The first prototype hot air balloon, the "Aerostat Reveillon" is sometimes credited to them, and sometimes credited to other inventors, like Pilatre De Rozier. What is known is that the flight took place on September 19th, 1783, and that the passengers were a rooster, a sheep, and a duck.

The Montgolfier brothers developed the next prototype, which was launched on November 21st, 1783, from Paris. The launch of this design was the first manned balloon flight, and carried two french noblemen. The balloon was constructed from lightweight paper and silk. The flight lasted for about 20 minutes before the ballon landed in some vineyards, where the noblement placated the frightened farmers by giving them champagne (still apparently a ballooning tradition). The hot air balloon was born.

In the 1960s, two major changes in the technology and materials used in hot air ballooning left us with the modern concept of the sport; comparatively little advancement had been made from the 1700s up until this point, except for advances in materials, which were generally developed by other industries. The first is using Ripstop nylon as material for the balloon, and the second is heating the balloon's air with an LPG gas burner. These two innovations have greatly increased the safety of the activity.

The continuous petroleum gas burner for ballooning was developed in October of 1960 by Raven Industries of South Dakota, who initially supplied balloons for research purposes to the US Navy.

The current world record holder for fastest circumnavigation of the globe with a hot air balloon is held by Steve Fossett, of the USA, in his balloon, The Spirit of Freedom.

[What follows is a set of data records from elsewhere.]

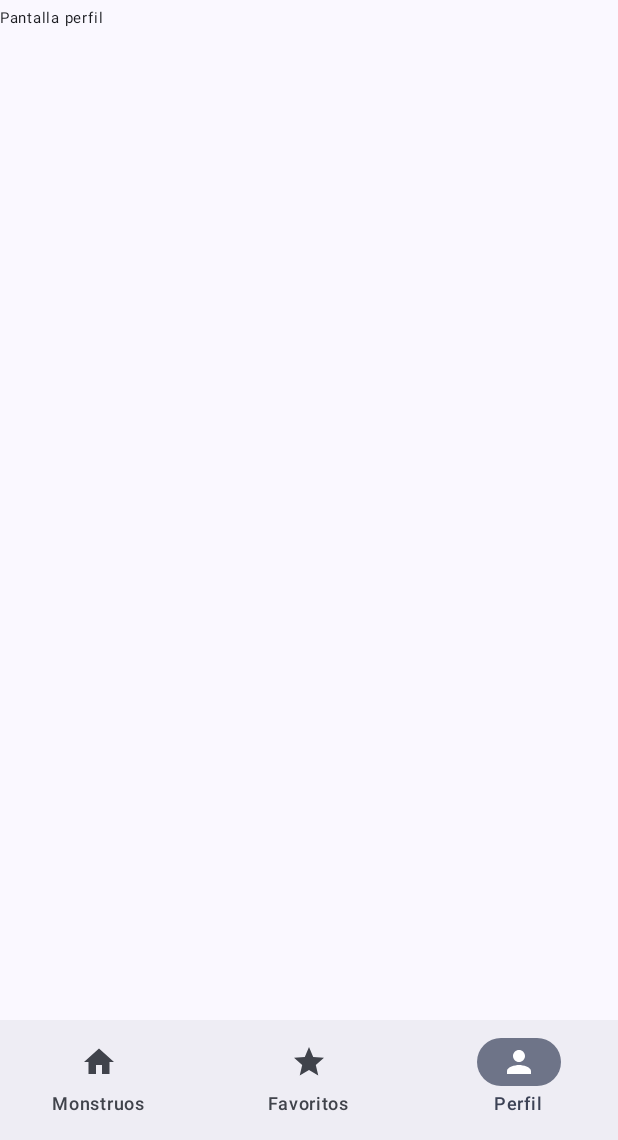
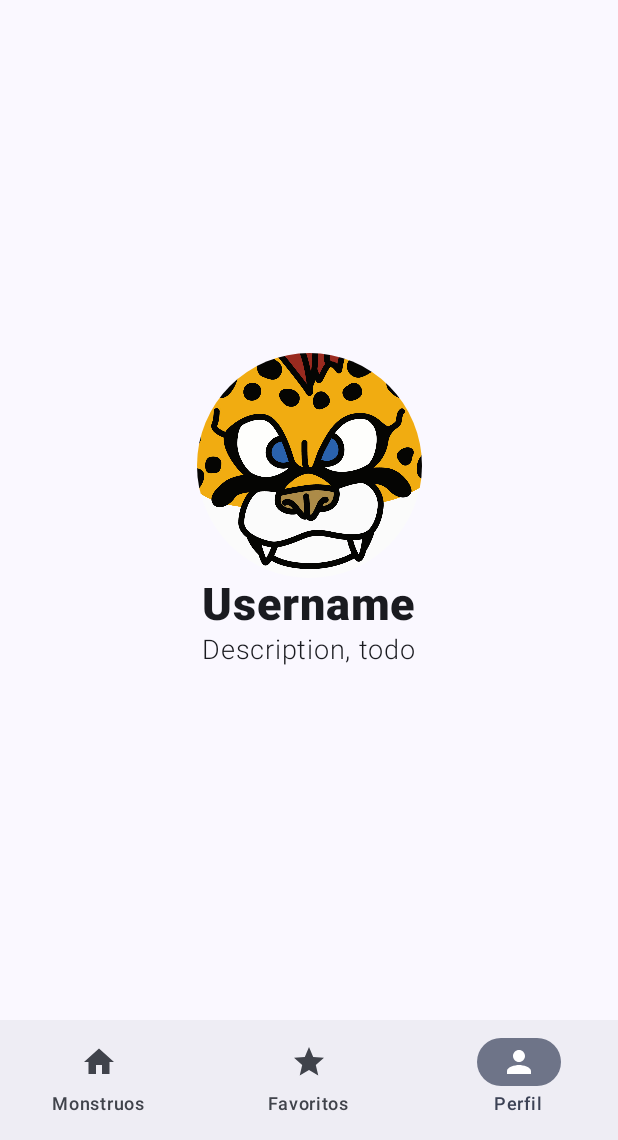
Before and after one commit to Lunkberjack/Bestiario-DQ-App, an Android app built with Jetpack Compose: the PerfilScreen screen opened through its navigation route, on a phone screen of 412 x 824 dp, the part 96-1236 px from its top. Run offline under Robolectric (Android 15) with nearby library versions, the phone set to English and light mode, and no system bars; our stand-ins replace Dagger/Hilt's generated code.

Commit message:
Foto de perfil, nombre y descripción placeholders

```diff
--- a/app/src/main/java/com/example/bestiario_dq_app/ui/bestiario/PerfilScreen.kt
+++ b/app/src/main/java/com/example/bestiario_dq_app/ui/bestiario/PerfilScreen.kt
@@ -1,10 +1,13 @@
 package com.example.bestiario_dq_app.ui.bestiario
 
+import androidx.compose.foundation.Image
 import androidx.compose.foundation.layout.Arrangement
 import androidx.compose.foundation.layout.Box
 import androidx.compose.foundation.layout.Column
 import androidx.compose.foundation.layout.fillMaxSize
 import androidx.compose.foundation.layout.padding
+import androidx.compose.foundation.layout.size
+import androidx.compose.foundation.shape.CircleShape
 import androidx.compose.material3.ExperimentalMaterial3Api
 import androidx.compose.material3.Scaffold
 import androidx.compose.material3.Text
@@ -13,17 +16,46 @@ import androidx.compose.runtime.Composable
 import androidx.compose.runtime.getValue
 import androidx.compose.ui.Alignment
 import androidx.compose.ui.Modifier
+import androidx.compose.ui.draw.clip
 import androidx.compose.ui.input.nestedscroll.nestedScroll
+import androidx.compose.ui.res.painterResource
+import androidx.compose.ui.text.font.FontWeight
+import androidx.compose.ui.unit.dp
 import androidx.compose.ui.unit.sp
 import androidx.navigation.NavHostController
 import androidx.navigation.compose.currentBackStackEntryAsState
+import com.example.bestiario_dq_app.R
 import com.example.bestiario_dq_app.ui.bestiario.componentes.BottomBar
 import com.example.bestiario_dq_app.ui.bestiario.componentes.BottomBarScreen
 import com.example.bestiario_dq_app.ui.bestiario.componentes.DefaultAppBar
 
+// www.artstation.com/artwork/R3vDgA
+
 @Composable
 fun PerfilScreen(navHostController: NavHostController) {
     Box(modifier = Modifier.fillMaxSize()) {
-        Text(text = "Pantalla perfil", fontSize = 10.sp)
+        Column(
+            modifier = Modifier
+                .fillMaxSize()
+                .padding(16.dp),
+            verticalArrangement = Arrangement.Center,
+            horizontalAlignment = Alignment.CenterHorizontally
+        ) {
+            // El avatar (seleccionable de entre varios)
+            Image(
+                painter = painterResource(id = R.drawable.dientecillos),
+                contentDescription = "Avatar",
+                modifier = Modifier
+                    .size(150.dp)
+                    .clip(
+                        CircleShape
+                    )
+            )
+            // Nombre de usuario
+            Text(text = "Username", fontWeight = FontWeight.Black, fontSize = 30.sp)
+
+            // Descripción, estado, acciones, etc
+            Text(text = "Description, todo", fontWeight = FontWeight.Light, fontSize = 18.sp)
+        }
     }
 }
```
Also changed, not shown: app/src/main/res/drawable/dientecillos.jpg (added), app/src/main/res/drawable/limo.jpg (added).
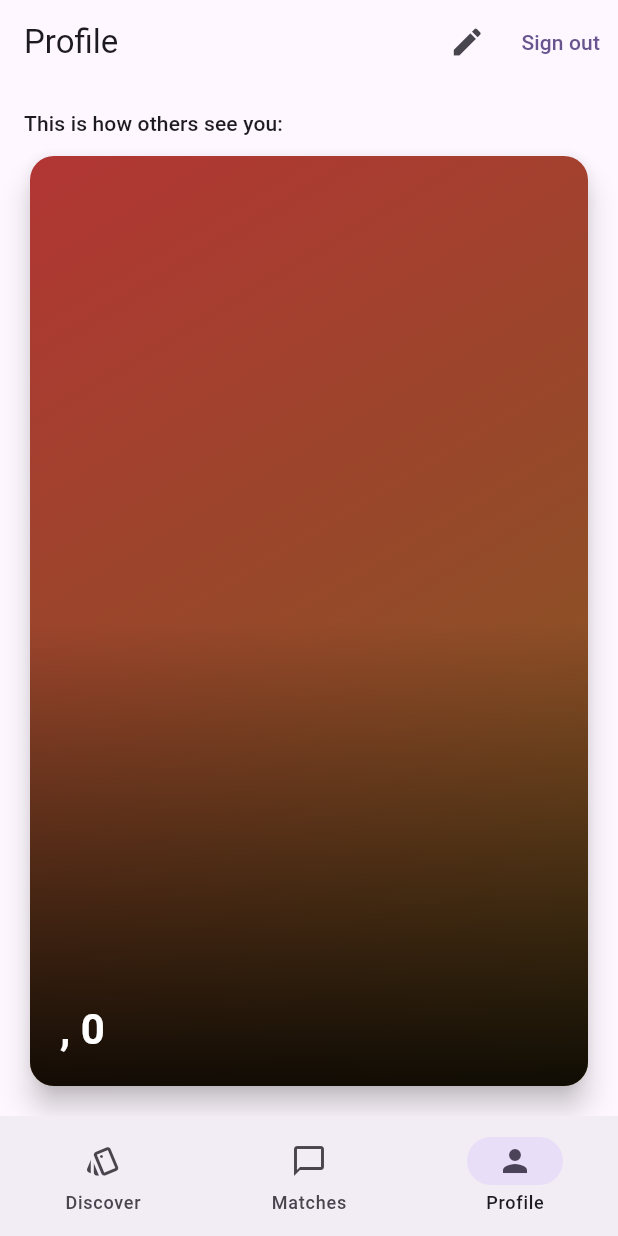
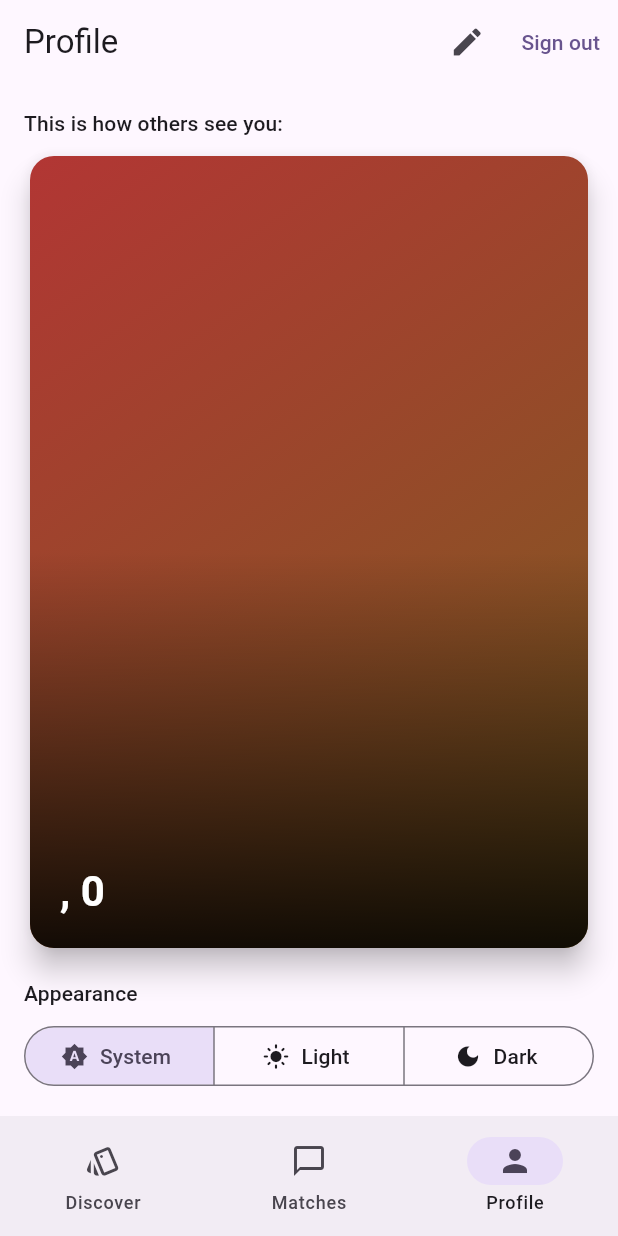
Before and after one commit to Drake11w/Kinker, a Flutter app: the screen it shows once a user with an empty profile is signed in, item 3 of the bottom bar chosen, on a phone screen of 412 x 824 dp. Run offline on Flutter 3.47's test engine with Material 3 defaults, Android fonts, the phone set to English and light mode, and no system bars; our stand-ins replace cloud_firestore, firebase_auth, firebase_core, shared_preferences; accounts and stored records are empty.

Commit message:
Add light/dark mode setting
The app already followed the system theme; this adds a saved
System/Light/Dark choice on the Profile tab and replaces the hard-coded
colours on the Discover buttons with theme colours so they work in both
modes.

Co-Authored-By: Claude Opus 5.5 <noreply@anthropic.com>
Claude-Session: https://claude.ai/code/session_01L8CoiA1GQQRwjTRD4eaC51

```diff
--- a/kinker/lib/app.dart
+++ b/kinker/lib/app.dart
@@ -4,38 +4,65 @@ import 'pages/root_page.dart';
 import 'services/auth.dart';
 import 'services/repository.dart';
 import 'services/services.dart';
+import 'services/theme_settings.dart';
 
-class KinkerApp extends StatelessWidget {
+class KinkerApp extends StatefulWidget {
   const KinkerApp({
     super.key,
     required this.auth,
     required this.repository,
+    this.themeSettings,
     this.isDemo = false,
   });
 
   final BaseAuth auth;
   final Repository repository;
+
+  /// Defaults to an unsaved setting that follows the system theme.
+  final ThemeSettings? themeSettings;
   final bool isDemo;
+
+  static ThemeData buildTheme(Brightness brightness) {
+    return ThemeData(
+      colorScheme: ColorScheme.fromSeed(
+        seedColor: Colors.deepPurple,
+        brightness: brightness,
+      ),
+    );
+  }
+
+  @override
+  State<KinkerApp> createState() => _KinkerAppState();
+}
+
+class _KinkerAppState extends State<KinkerApp> {
+  late final ThemeSettings _ownedSettings = ThemeSettings();
+
+  ThemeSettings get _themeSettings => widget.themeSettings ?? _ownedSettings;
+
+  @override
+  void dispose() {
+    _ownedSettings.dispose();
+    super.dispose();
+  }
 
   @override
   Widget build(BuildContext context) {
     return Services(
-      auth: auth,
-      repository: repository,
-      isDemo: isDemo,
-      child: MaterialApp(
-        title: 'Kinker',
-        debugShowCheckedModeBanner: false,
-        theme: ThemeData(
-          colorScheme: ColorScheme.fromSeed(seedColor: Colors.deepPurple),
+      auth: widget.auth,
+      repository: widget.repository,
+      themeSettings: _themeSettings,
+      isDemo: widget.isDemo,
+      child: ValueListenableBuilder<ThemeMode>(
+        valueListenable: _themeSettings,
+        builder: (context, themeMode, _) => MaterialApp(
+          title: 'Kinker',
+          debugShowCheckedModeBanner: false,
+          theme: KinkerApp.buildTheme(Brightness.light),
+          darkTheme: KinkerApp.buildTheme(Brightness.dark),
+          themeMode: themeMode,
+          home: const RootPage(),
         ),
-        darkTheme: ThemeData(
-          colorScheme: ColorScheme.fromSeed(
-            seedColor: Colors.deepPurple,
-            brightness: Brightness.dark,
-          ),
-        ),
-        home: const RootPage(),
       ),
     );
   }
--- a/kinker/lib/main.dart
+++ b/kinker/lib/main.dart
@@ -6,6 +6,7 @@ import 'app.dart';
 import 'services/auth.dart';
 import 'services/firestore_repository.dart';
 import 'services/memory_repository.dart';
+import 'services/theme_settings.dart';
 
 /// Pass `--dart-define=KINKER_DEMO=true` to skip Firebase entirely.
 const bool forceDemo = bool.fromEnvironment('KINKER_DEMO');
@@ -16,6 +17,7 @@ Future<void> main() async {
     DeviceOrientation.portraitUp,
     DeviceOrientation.portraitDown,
   ]);
+  final themeSettings = await ThemeSettings.load();
 
   if (!forceDemo) {
     try {
@@ -25,6 +27,7 @@ Future<void> main() async {
       runApp(KinkerApp(
         auth: FirebaseAuthService(),
         repository: FirestoreRepository(),
+        themeSettings: themeSettings,
       ));
       return;
     } catch (e) {
@@ -35,6 +38,7 @@ Future<void> main() async {
   runApp(KinkerApp(
     auth: DemoAuth(),
     repository: MemoryRepository.seeded(),
+    themeSettings: themeSettings,
     isDemo: true,
   ));
 }
--- a/kinker/lib/pages/discover_page.dart
+++ b/kinker/lib/pages/discover_page.dart
@@ -104,6 +104,7 @@ class _DiscoverPageState extends State<DiscoverPage> {
         onRetry: _load,
       );
     }
+    final scheme = Theme.of(context).colorScheme;
     return Column(
       children: [
         Expanded(
@@ -124,16 +125,16 @@ class _DiscoverPageState extends State<DiscoverPage> {
               FloatingActionButton.large(
                 heroTag: 'dislike',
                 tooltip: 'Pass',
-                backgroundColor: Colors.white,
-                foregroundColor: Colors.red,
+                backgroundColor: scheme.surfaceContainerHighest,
+                foregroundColor: scheme.error,
                 onPressed: _deck.dislike,
                 child: const Icon(Icons.close, size: 40),
               ),
               FloatingActionButton.large(
                 heroTag: 'like',
                 tooltip: 'Like',
-                backgroundColor: Theme.of(context).colorScheme.primary,
-                foregroundColor: Colors.white,
+                backgroundColor: scheme.primary,
+                foregroundColor: scheme.onPrimary,
                 onPressed: _deck.like,
                 child: const Icon(Icons.favorite, size: 40),
               ),
--- a/kinker/lib/pages/profile_page.dart
+++ b/kinker/lib/pages/profile_page.dart
@@ -52,9 +52,53 @@ class ProfilePage extends StatelessWidget {
             ),
             const SizedBox(height: 8),
             Expanded(child: MatchCard(profile: me)),
+            const SizedBox(height: 16),
+            const _AppearancePicker(),
           ],
         ),
       ),
     );
   }
 }
+
+class _AppearancePicker extends StatelessWidget {
+  const _AppearancePicker();
+
+  @override
+  Widget build(BuildContext context) {
+    final settings = Services.of(context).themeSettings;
+    return Column(
+      crossAxisAlignment: CrossAxisAlignment.stretch,
+      children: [
+        Text('Appearance', style: Theme.of(context).textTheme.titleSmall),
+        const SizedBox(height: 8),
+        ValueListenableBuilder<ThemeMode>(
+          valueListenable: settings,
+          builder: (context, mode, _) => SegmentedButton<ThemeMode>(
+            showSelectedIcon: false,
+            segments: const [
+              ButtonSegment(
+                value: ThemeMode.system,
+                icon: Icon(Icons.brightness_auto),
+                label: Text('System'),
+              ),
+              ButtonSegment(
+                value: ThemeMode.light,
+                icon: Icon(Icons.light_mode),
+                label: Text('Light'),
+              ),
+              ButtonSegment(
+                value: ThemeMode.dark,
+                icon: Icon(Icons.dark_mode),
+                label: Text('Dark'),
+              ),
+            ],
+            selected: {mode},
+            onSelectionChanged: (selection) =>
+                settings.setMode(selection.single),
+          ),
+        ),
+      ],
+    );
+  }
+}
--- a/kinker/lib/services/services.dart
+++ b/kinker/lib/services/services.dart
@@ -2,6 +2,7 @@ import 'package:flutter/widgets.dart';
 
 import 'auth.dart';
 import 'repository.dart';
+import 'theme_settings.dart';
 
 /// Makes the app's services available to the widget tree.
 class Services extends InheritedWidget {
@@ -9,12 +10,14 @@ class Services extends InheritedWidget {
     super.key,
     required this.auth,
     required this.repository,
+    required this.themeSettings,
     this.isDemo = false,
     required super.child,
   });
 
   final BaseAuth auth;
   final Repository repository;
+  final ThemeSettings themeSettings;
 
   /// True when running against local in-memory data instead of Firebase.
   final bool isDemo;
@@ -29,5 +32,6 @@ class Services extends InheritedWidget {
   bool updateShouldNotify(Services oldWidget) =>
       auth != oldWidget.auth ||
       repository != oldWidget.repository ||
+      themeSettings != oldWidget.themeSettings ||
       isDemo != oldWidget.isDemo;
 }
--- /dev/null
+++ b/kinker/lib/services/theme_settings.dart
@@ -0,0 +1,33 @@
+import 'package:flutter/material.dart';
+import 'package:shared_preferences/shared_preferences.dart';
+
+/// The user's light/dark preference, saved on the device.
+class ThemeSettings extends ValueNotifier<ThemeMode> {
+  ThemeSettings([super.value = ThemeMode.system, this._prefs]);
+
+  static const _key = 'themeMode';
+
+  final SharedPreferences? _prefs;
+
+  /// Loads the saved preference. Falls back to following the system setting
+  /// (and not persisting) if device storage is unavailable.
+  static Future<ThemeSettings> load() async {
+    try {
+      final prefs = await SharedPreferences.getInstance();
+      final saved = prefs.getString(_key);
+      final mode = ThemeMode.values.firstWhere(
+        (m) => m.name == saved,
+        orElse: () => ThemeMode.system,
+      );
+      return ThemeSettings(mode, prefs);
+    } catch (e) {
+      debugPrint('Theme preference unavailable: $e');
+      return ThemeSettings();
+    }
+  }
+
+  Future<void> setMode(ThemeMode mode) async {
+    value = mode;
+    await _prefs?.setString(_key, mode.name);
+  }
+}
--- a/kinker/pubspec.yaml
+++ b/kinker/pubspec.yaml
@@ -14,6 +14,7 @@ dependencies:
   cupertino_icons: ^1.0.8
   firebase_auth: ^7.0.1
   firebase_core: ^5.1.0
+  shared_preferences: ^2.5.6
 
 dev_dependencies:
   flutter_lints: ^6.0.0
```
Also changed, not shown: kinker/pubspec.lock, 3 other files.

Steve has the added distinction of having performed this feat while flying solo. The trip took 13 days, 8 hours, and 33 minutes.